Kenyan Online Betting Operators Sportpesa and Betin Sue Government Over Industry Shutdown

Posted on: July 22, 2019, 09:41h. 

Last updated on: July 22, 2019, 11:15h.

Kenya’s top two online betting companies, Sportpesa and Betin, have initiated legal action against the country’s government and biggest telecommunications provider, as they push back against the state’s dramatic shutdown of the industry.

Sportpesa CEO Ronald Karauri has denied government claims that his company has not been paying its fair share of taxes, even going so far as to publish the company’s finances in national newspapers. (Image: Ronald Karauri/ jolygram)

Earlier this month, the state ordered Kenyan telecoms giant, Safaricom, to block M-Pesa pay-bill numbers and SMS short codes for 27 betting companies, including Sportpesa and Betin.

In a largely unbanked society, the online gambling industry is sustained by the M-Pesa e-wallet, which allows Kenyans to load money onto their phones and make digital transactions. The operators rely on the pay-bill numbers and short codes allocated to them by Safaricom-owned M-Pesa to facilitate deposits and payouts.

On July 10, Kenya’s Betting Control and Licensing Board (BCLB) announced some 12 million Kenyans had 48 hours to withdraw their funds before Safaricom switched off the codes.

The government took the nuclear option after it claimed the betting industry had not been paying its fair share of taxes, an allegation the industry denies.

Imprison Regulator, Says Sportpesa Suit

And now it’s fighting back. Last week, Sportpesa and Betin filed lawsuits against the government, arguing that the shutdown was illegal because they both had court orders allowing them to continue their operations, despite the state refusing to renew their licenses at the beginning of the month.

Their complaints ask for the suspension of pay-bill numbers to be lifted and calls for the chairman of the BCLB to be fined or imprisoned for ordering the shutdown, in violation of a court order.

Additionally, SportPesa is suing the government for compensation for earnings lost since the numbers were switched off.

Now, Betin has also filed suit against Safaricom, demanding the company switch the pay-bill numbers back on.

“The interested party [Safaricom] be directed to refrain from giving effect to or acting on any directive by the respondent [BCLB] in relation to the applicants pay bill account numbers pending the hearing and determination of this application,” reads the complaint.
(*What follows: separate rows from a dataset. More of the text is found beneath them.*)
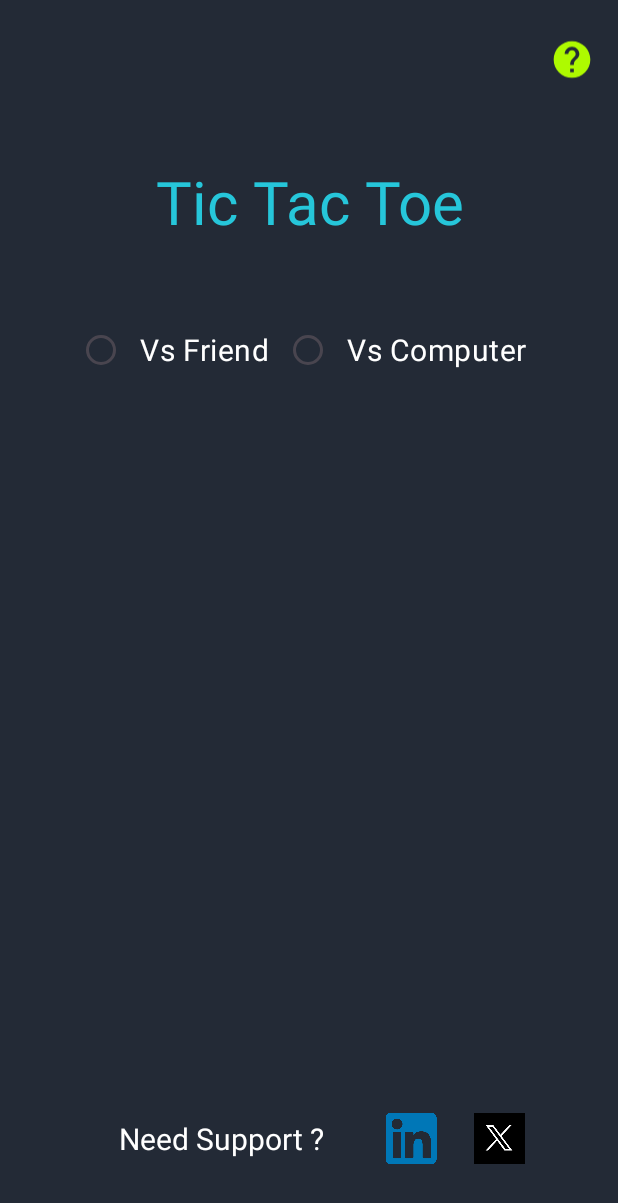
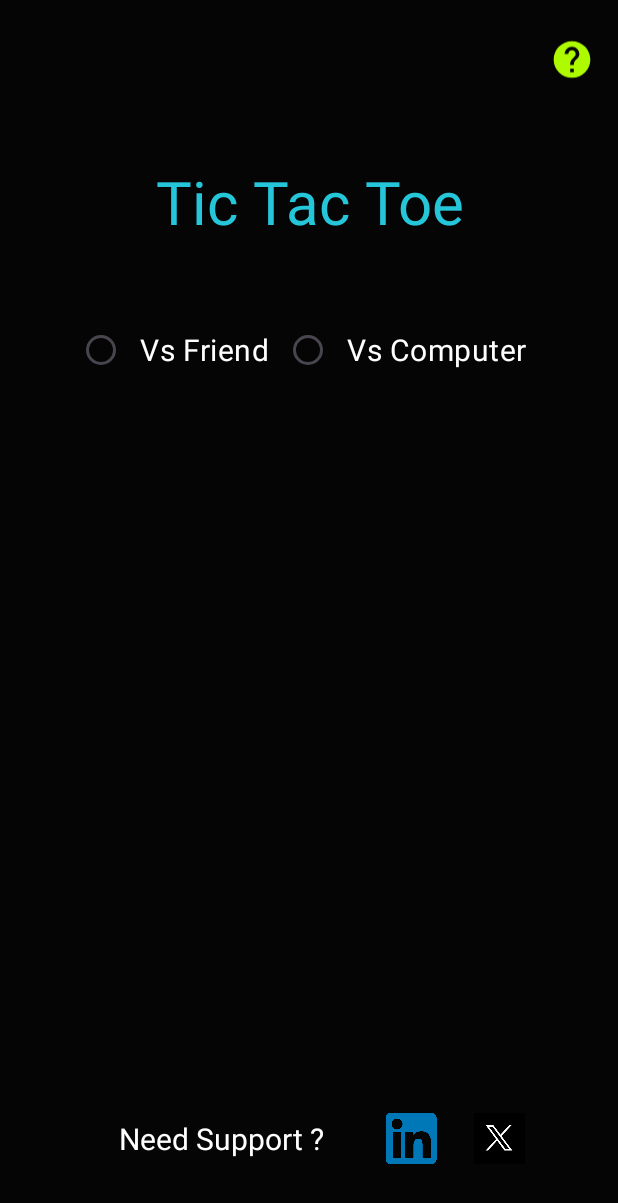
Before and after one commit to DarkImpact1/Tic-Tac-Toe-App, an Android app: the screen it shows after launch (PlayerInputActivity), on a phone screen of 412 x 824 dp. Shown: the top 1203 px of the screen. Run offline under Robolectric (Android 15) with nearby library versions, the light colour scheme and no system bars.

Commit message:
change background of player input

```diff
--- a/app/src/main/res/drawable/button_background.xml
+++ /dev/null
@@ -1,14 +0,0 @@
-<?xml version="1.0" encoding="utf-8"?>
-<selector xmlns:android="http://schemas.android.com/apk/res/android">
-
-
-    <!-- Default state of the button -->
-    <item>
-        <shape android:shape="rectangle">
-            <solid android:color="@color/black"/> <!-- Dark gray background -->
-            <corners android:radius="16dp"/> <!-- Rounded corners -->
-            <stroke android:width="10dp" android:color="#3F51B5"/> <!-- Cyan border -->
-        </shape>
-    </item>
-
-</selector>
--- a/app/src/main/res/layout/activity_player_input.xml
+++ b/app/src/main/res/layout/activity_player_input.xml
@@ -4,7 +4,7 @@
     xmlns:tools="http://schemas.android.com/tools"
     android:layout_width="match_parent"
     android:layout_height="match_parent"
-    android:background="@color/dark_background"
+    android:background="@color/black"
     tools:context=".PlayerInputActivity">
 
 
@@ -80,7 +80,7 @@
         android:layout_width="224dp"
         android:layout_height="65dp"
         android:layout_marginBottom="77dp"
-        android:backgroundTint="@color/black"
+        android:backgroundTint="@color/teal"
         android:text="@string/start_button"
         android:textColor="@color/white"
         android:textSize="25sp"
--- a/app/src/main/res/values/themes.xml
+++ b/app/src/main/res/values/themes.xml
@@ -11,19 +11,13 @@
         <!-- Text appearance -->
         <item name="android:textColor">@color/textcolor</item>
 
-        <!-- Button Style -->
-        <item name="buttonStyle">@style/MyCustomButton</item>
 
         <!-- Elevation overlay for Material Design -->
         <item name="elevationOverlayEnabled">true</item>
         <item name="elevationOverlayColor">@color/dark_surface_overlay</item>
     </style>
 
-    <!-- Custom Button Style -->
-    <style name="MyCustomButton" parent="Widget.MaterialComponents.Button">
-        <item name="android:background">@drawable/button_background</item>
-        <item name="android:textColor">@color/black</item> <!-- Customize text color -->
-    </style>
+
 
     <!-- Inherit the base theme for your app -->
     <style name="Theme.TicTacToe" parent="Base.Theme.TicTacToe" />
```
The government contests that the 27 companies have failed to meet regulatory requirements and have withheld money that should have been paid to the government in taxes.

But last week, Sportpesa took out a full-page advertisement in several newspapers disclosing its finances to the public, while also highlighting its commitment to social responsibility and voluntary funding of domestic sporting and agricultural programs.
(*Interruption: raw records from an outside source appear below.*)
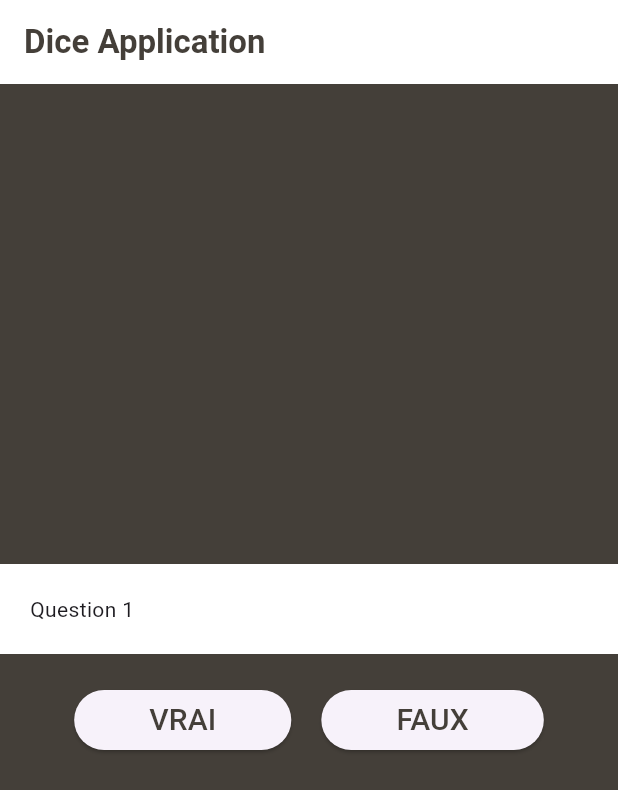
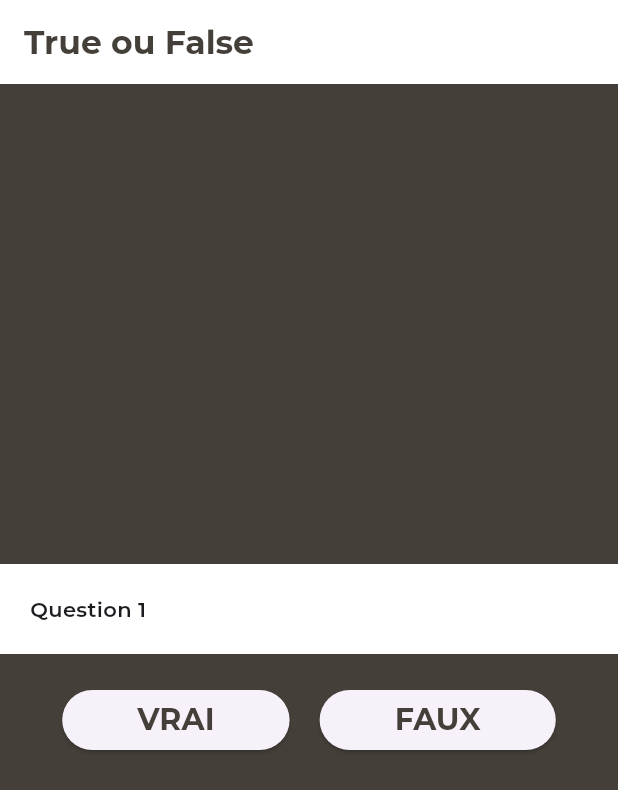
Before and after one commit to SidiNiang/true_ou_false_app, a Flutter app: the screen it shows after launch, after a tap on "VRAI", on a phone screen of 412 x 824 dp. Shown: the top 790 px of the screen. Run offline on Flutter 3.47's test engine with Material 3 defaults, Android fonts, the phone set to English and light mode, and no system bars; project files that could hold a hidden picture were left out.

Commit message:
Modification & Ajout Police

```diff
--- a/lib/main.dart
+++ b/lib/main.dart
@@ -13,9 +13,10 @@ class MyApp extends StatelessWidget {
   // This widget is the root of your application.
   @override
   Widget build(BuildContext context) {
-    return const MaterialApp(
+    return MaterialApp(
       debugShowCheckedModeBanner: false, // Désactiver la bannière de débogage
-      home: MyHomePage(title: 'Dice Application'),
+      home: const MyHomePage(title: 'True ou False'),
+      theme: ThemeData(fontFamily: "Montserrat"),
     );
   }
 }
@@ -34,13 +35,6 @@ class _MyHomePageState extends State<MyHomePage> {
   int rightDiceButton = 6;
 
   var random = math.Random();
-
-  void lancerDes() {
-    setState(() {
-      leftDiceButton = random.nextInt(6) + 1;
-      rightDiceButton = random.nextInt(6) + 1;
-    });
-  }
 
   @override
   Widget build(BuildContext context) {
@@ -66,7 +60,8 @@ class _MyHomePageState extends State<MyHomePage> {
                       child: Container(
                         color: Colors.white,
                         padding: const EdgeInsets.all(20),
-                        child: const Text("Question 1"),
+                        child: const Text("Question 1",
+                            style: TextStyle(fontWeight: FontWeight.w600)),
                       ),
                     ),
                   ],
@@ -81,13 +76,14 @@ class _MyHomePageState extends State<MyHomePage> {
                               50), // Ajoute un padding de 16 pixels sur les côtés
                     ),
                     onPressed: () {
-                      log("Right button pressed");
-                      lancerDes();
+                      log("Left button pressed");
                       log("$rightDiceButton");
                     },
                     child: const Text("VRAI",
-                        style:
-                            TextStyle(color: Color(0xFF443f39), fontSize: 20)),
+                        style: TextStyle(
+                            color: Color(0xFF443f39),
+                            fontSize: 20,
+                            fontWeight: FontWeight.bold)),
                   ),
                   const SizedBox(width: 20),
                   ElevatedButton(
@@ -98,12 +94,13 @@ class _MyHomePageState extends State<MyHomePage> {
                     ),
                     onPressed: () {
                       log("Right button pressed");
-                      lancerDes();
                       log("$rightDiceButton");
                     },
                     child: const Text("FAUX",
-                        style:
-                            TextStyle(color: Color(0xFF443f39), fontSize: 20)),
+                        style: TextStyle(
+                            color: Color(0xFF443f39),
+                            fontSize: 20,
+                            fontWeight: FontWeight.bold)),
                   ),
                 ]),
               ],
```
Also changed, not shown: pubspec.yaml (+7 -6 lines), fonts/Montserrat-Bold.ttf (added), fonts/Montserrat-ExtraBold.ttf (added), fonts/Montserrat-Medium.ttf (added), fonts/Montserrat-Regular.ttf (added), fonts/Montserrat-SemiBold.ttf (added).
Directors Expelled

Also last week, the Interior Ministry ordered the expulsion from the country of 17 foreign directors of Kenyan-facing gambling companies. The names of the executives targeted were not disclosed, although sources who spoke to Kenya’s Daily Nation newspaper said they included Bulgarian, Italian, Russian, and Polish nationals.

The widespread adoption of mobile phones in Africa over the past few years, and the rise of e-wallets like M-Pesa, has created a gambling boom in many nations, which has led to concerns about the social costs. Kenya is the third biggest market in Africa, after Nigeria and South Africa.

In 2017, a GeoPoll Survey found Kenya had the highest number of people between the ages of 17 to 35 who gambled frequently.